Although on its hundredth birthday in 2013 Los Angeles, City Dock 1 was a gritty San Pedro wharf with shabby warehouses, biologist Geraldine Knatz, Ph.D., executive director of the Port of Los Angeles, saw potential, and was pushing her plan of turning the 35 waterfront acres into a marine biology research hub.

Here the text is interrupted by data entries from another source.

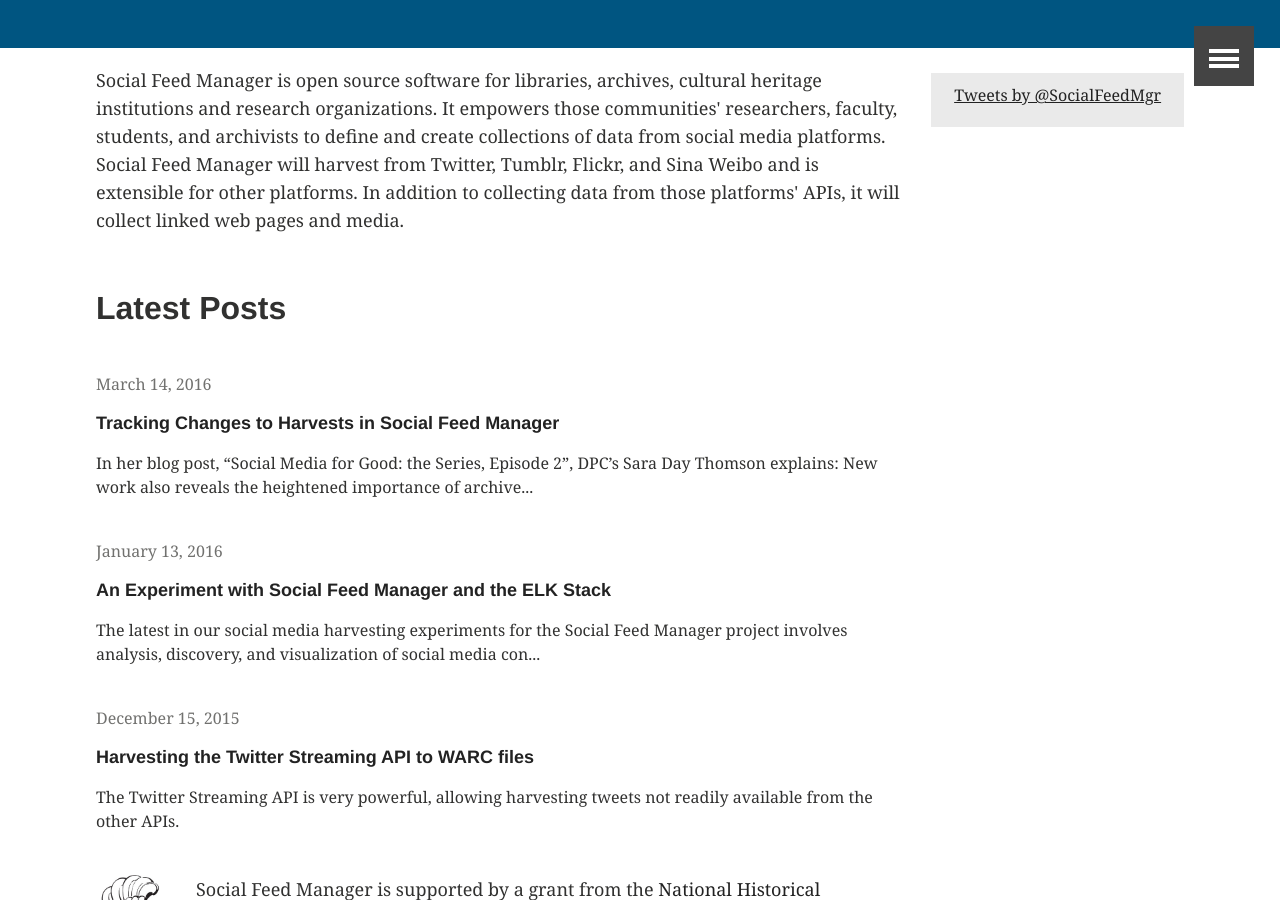
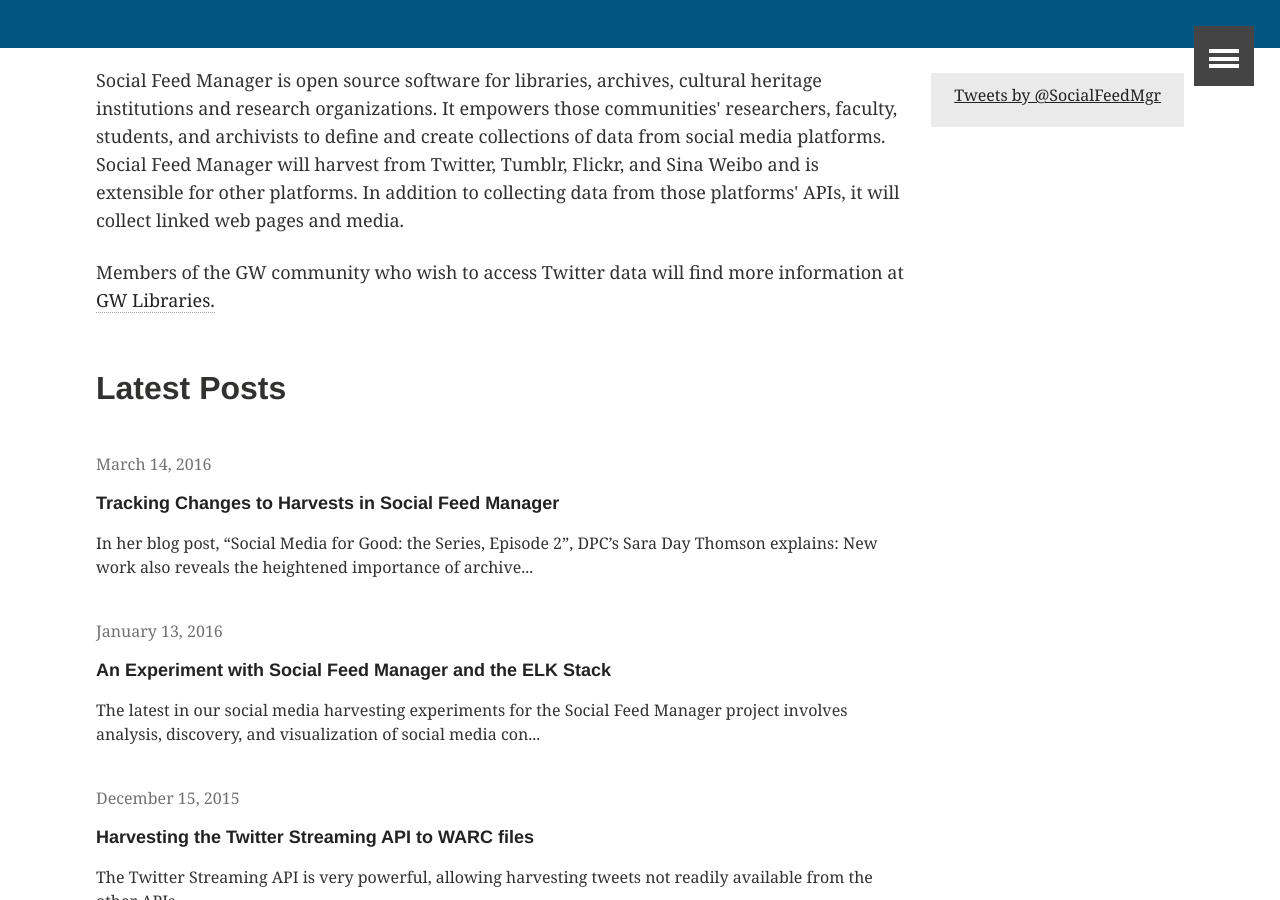
Before and after one commit to gwu-libraries/sfm-ui, a Jekyll site: the page built from index.md, in a window 1280 px wide and 900 px high, scrolled down 491 px. Built offline with Jekyll 4.4.1, drawn with Linux system fonts in a browser that asks for light colours; comment, search, counter and statistics services are not loaded.

Commit message:
adding link for GW people

```diff
--- a/index.md
+++ b/index.md
@@ -6,7 +6,8 @@
   feature: blue-bg.png
 ---
 <div class="tiles">
-  <div class="tile"><p>Social Feed Manager is open source software for libraries, archives, cultural heritage institutions and research organizations. It empowers those communities' researchers, faculty, students, and archivists to define and create collections of data from social media platforms. Social Feed Manager will harvest from Twitter, Tumblr, Flickr, and Sina Weibo and is extensible for other platforms.  In addition to collecting data from those platforms' APIs, it will collect linked web pages and media.</p></div>
+  <div class="tile"><p>Social Feed Manager is open source software for libraries, archives, cultural heritage institutions and research organizations. It empowers those communities' researchers, faculty, students, and archivists to define and create collections of data from social media platforms. Social Feed Manager will harvest from Twitter, Tumblr, Flickr, and Sina Weibo and is extensible for other platforms.  In addition to collecting data from those platforms' APIs, it will collect linked web pages and media.</p>
+  <p>Members of the GW community who wish to access Twitter data will find more information at <a href="https://library.gwu.edu/scholarly-technology-group/social-feed-manager">GW Libraries.</a></p></div>
   <div class="tile"><h2>Latest Posts</h2></div>
   {% for post in site.posts %}
 	{% include post-grid.html %}
```
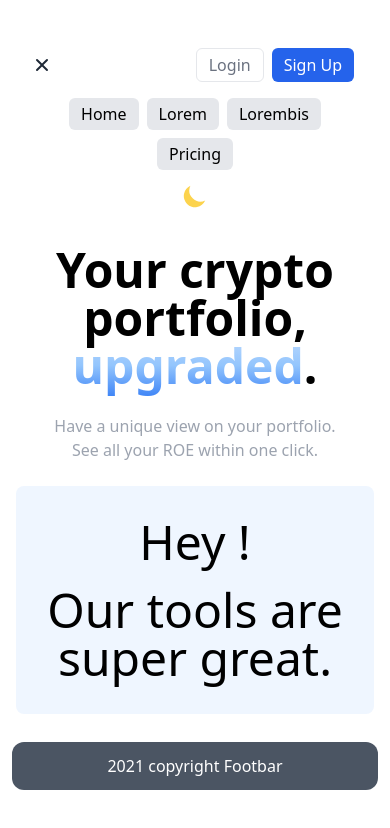
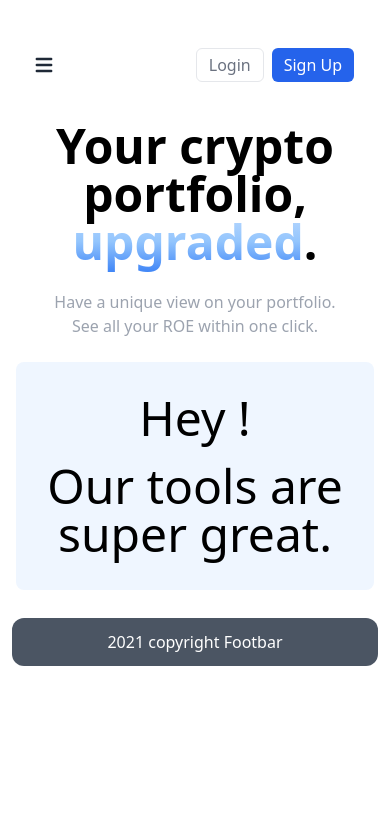
Before and after one commit to cypg09/surferbot, a React (Create React App) app in the folder new-surferbot/: page / in a window 390 px wide. Shown: the top 828 px of the page. Built offline with nearby package versions, Linux system fonts and the light colour scheme.

Commit message:
Tweaked mobile navbar

```diff
--- a/new-surferbot/src/Navbar/Navbar.js
+++ b/new-surferbot/src/Navbar/Navbar.js
@@ -14,7 +14,7 @@ class Navbar extends React.Component {
     this.handler = props.handler;
     this.state = {
       selectedPage: 'homepage',
-      navbarMobileActivated: true,
+      navbarMobileActivated: false,
     };
     this.createButtons.bind(this);
   }
@@ -30,7 +30,7 @@ class Navbar extends React.Component {
             newPage={page}
             selected={this.state.selectedPage}
             handleSelection={this.handleSelection.bind(this)}
-          className="text-center rounded-md bg-gray-200 py-1 px-3 m-1"
+            className="text-center rounded-md bg-gray-200 dark:bg-gray-700 text-black dark:text-white py-1 px-3 m-1"
           />
         );
       } else {
```
Lines whose indentation alone changed are shown as unchanged.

In October, the L.A. City Council unanimously approved a 50-year lease with nonprofit Rockefeller Philanthropy Advisors to establish AltaSea, an urban marine research and innovation center. That was a big step, but in an era of city budget cuts, finding funding was daunting, so Knatz enlisted the help of many collaborators including Daniel Pondella, Ph.D. president of the board of directors of the Southern California Marine Institute, a consortium of 12 college and university campuses, and the Annenberg Foundation. Finding a balance between private and public sector demands was challenging, but ultimately the institute committed to being the phase one anchor tenant, and the Port of L.A. provided $57 million in capital improvements while the Annenberg Foundation contributed $25 million.
According to the Port of Los Angeles, when it’s completed, AltaSea will produce “unprecedented collaboration among government, business, marine science, education and philanthropy for conducting targeted research on marine and ocean-related problems.” The focus for much of the research will be on preserving ocean sustainability in the face of increased population pressure and rising sea levels. The project will be an economic shot in the arm to San Pedro, creating jobs in construction and science, and opportunities for entrepreneurs in a cross-disciplinary, harbor-front environment.
The campus is projected to have numerous oceangoing research vessels, a large wave tank to study Tsunamis and rogue waves, an auditorium for public and college lectures, and high-tech laboratories. The final cost of the project is now estimated to be $500 million, with construction to take place over the next 15-20 years.
“The ocean may be the most precious public resource we have, a life source unlike any other on the planet,” said Wallis Annenberg President and CEO of the Annenberg Foundation. “AltaSea is about uniting business, academia, and our scientific community to turn the Port of LA’s public waterfront into the mecca for jobs and discovery and sustainability that it should be.”
Although last year Knatz left the Port of L.A. to become a professor at the University of Southern California, at a ceremony February 11th she saw AltaSea come closer to fruition. That day, supporters of the project unveiled signs that will rename the section of 22nd Street that leads into the campus for Leonard J. Aube, executive director of the Annenberg Foundation in gratitude for all the work he put into AltaSea.
Wallis Annenberg topped that news with the announcement that the Annenberg Foundation would match the next $20 million contributed to AltaSea. The crowd cheered her statement, since it brought phase one construction closer to commencement, now slated to begin later this year.